● **WHAT YOU ARE ASKED TO DO**: Below are some records. How many of their lines contain the string "doudizhu"? Give the number only.

● **DATA RECORDS**:
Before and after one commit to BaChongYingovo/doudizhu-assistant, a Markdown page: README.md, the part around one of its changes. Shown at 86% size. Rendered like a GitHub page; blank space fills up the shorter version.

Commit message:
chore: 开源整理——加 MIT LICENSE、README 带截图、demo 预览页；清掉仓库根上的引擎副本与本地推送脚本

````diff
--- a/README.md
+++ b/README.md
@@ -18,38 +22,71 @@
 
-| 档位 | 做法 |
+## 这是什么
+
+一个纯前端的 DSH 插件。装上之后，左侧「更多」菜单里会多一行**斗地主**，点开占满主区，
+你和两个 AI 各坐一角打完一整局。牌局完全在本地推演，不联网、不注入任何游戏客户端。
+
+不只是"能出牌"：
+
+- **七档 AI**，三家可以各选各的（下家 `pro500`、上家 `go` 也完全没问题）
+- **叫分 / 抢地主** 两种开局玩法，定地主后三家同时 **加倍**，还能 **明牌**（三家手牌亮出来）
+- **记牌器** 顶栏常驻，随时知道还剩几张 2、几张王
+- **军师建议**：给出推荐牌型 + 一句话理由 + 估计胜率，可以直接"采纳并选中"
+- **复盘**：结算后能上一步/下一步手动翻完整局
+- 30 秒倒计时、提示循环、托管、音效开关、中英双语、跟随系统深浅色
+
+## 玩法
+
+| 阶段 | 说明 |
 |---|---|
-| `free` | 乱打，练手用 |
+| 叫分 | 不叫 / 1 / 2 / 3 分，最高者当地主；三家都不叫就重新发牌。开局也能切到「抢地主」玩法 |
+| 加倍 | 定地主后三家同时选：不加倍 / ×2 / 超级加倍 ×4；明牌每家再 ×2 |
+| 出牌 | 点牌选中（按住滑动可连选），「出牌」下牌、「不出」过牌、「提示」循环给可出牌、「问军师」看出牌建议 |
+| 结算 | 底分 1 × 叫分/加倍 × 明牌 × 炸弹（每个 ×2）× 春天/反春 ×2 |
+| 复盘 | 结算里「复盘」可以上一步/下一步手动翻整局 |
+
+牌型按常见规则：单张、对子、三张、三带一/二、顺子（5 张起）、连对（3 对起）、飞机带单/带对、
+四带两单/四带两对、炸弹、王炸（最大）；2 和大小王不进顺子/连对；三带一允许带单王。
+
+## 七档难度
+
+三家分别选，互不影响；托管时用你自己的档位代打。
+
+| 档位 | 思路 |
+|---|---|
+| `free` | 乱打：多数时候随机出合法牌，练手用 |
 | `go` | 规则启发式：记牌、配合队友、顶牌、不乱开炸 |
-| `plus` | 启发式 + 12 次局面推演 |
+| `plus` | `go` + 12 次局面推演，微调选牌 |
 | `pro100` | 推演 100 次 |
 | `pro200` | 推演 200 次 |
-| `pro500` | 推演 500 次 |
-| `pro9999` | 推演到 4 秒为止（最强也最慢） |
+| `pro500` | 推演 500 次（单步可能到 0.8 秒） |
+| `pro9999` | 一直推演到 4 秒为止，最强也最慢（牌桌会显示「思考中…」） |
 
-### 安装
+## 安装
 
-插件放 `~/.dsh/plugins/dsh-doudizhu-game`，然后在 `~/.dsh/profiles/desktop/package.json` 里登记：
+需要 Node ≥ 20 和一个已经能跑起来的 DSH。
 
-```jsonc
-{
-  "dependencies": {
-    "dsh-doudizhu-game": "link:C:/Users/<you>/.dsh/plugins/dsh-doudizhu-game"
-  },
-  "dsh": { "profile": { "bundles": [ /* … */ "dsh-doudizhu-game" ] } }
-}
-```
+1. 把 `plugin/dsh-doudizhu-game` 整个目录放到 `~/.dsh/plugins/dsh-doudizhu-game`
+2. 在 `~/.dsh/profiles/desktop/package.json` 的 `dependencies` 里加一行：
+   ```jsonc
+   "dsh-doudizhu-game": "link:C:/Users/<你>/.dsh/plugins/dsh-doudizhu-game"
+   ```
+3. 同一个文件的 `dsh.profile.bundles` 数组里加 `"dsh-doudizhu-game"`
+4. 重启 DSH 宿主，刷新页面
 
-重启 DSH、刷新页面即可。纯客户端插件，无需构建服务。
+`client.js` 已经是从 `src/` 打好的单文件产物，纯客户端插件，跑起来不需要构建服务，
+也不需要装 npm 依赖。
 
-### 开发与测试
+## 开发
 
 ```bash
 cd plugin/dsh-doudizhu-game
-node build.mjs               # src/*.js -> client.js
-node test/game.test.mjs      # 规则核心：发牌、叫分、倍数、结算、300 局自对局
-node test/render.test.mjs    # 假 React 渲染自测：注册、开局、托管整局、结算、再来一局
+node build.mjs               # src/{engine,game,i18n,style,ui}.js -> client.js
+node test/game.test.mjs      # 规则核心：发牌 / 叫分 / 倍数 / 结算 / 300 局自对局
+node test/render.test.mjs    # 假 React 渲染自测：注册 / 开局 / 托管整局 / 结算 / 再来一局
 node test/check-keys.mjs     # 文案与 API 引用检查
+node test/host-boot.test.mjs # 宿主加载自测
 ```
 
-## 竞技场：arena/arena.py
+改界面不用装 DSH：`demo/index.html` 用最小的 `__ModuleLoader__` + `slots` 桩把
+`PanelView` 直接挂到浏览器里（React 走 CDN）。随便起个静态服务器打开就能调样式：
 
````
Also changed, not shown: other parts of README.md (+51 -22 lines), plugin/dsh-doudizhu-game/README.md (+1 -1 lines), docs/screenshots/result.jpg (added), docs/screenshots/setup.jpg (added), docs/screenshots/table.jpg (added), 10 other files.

● **SOLVED EXERCISE**: 9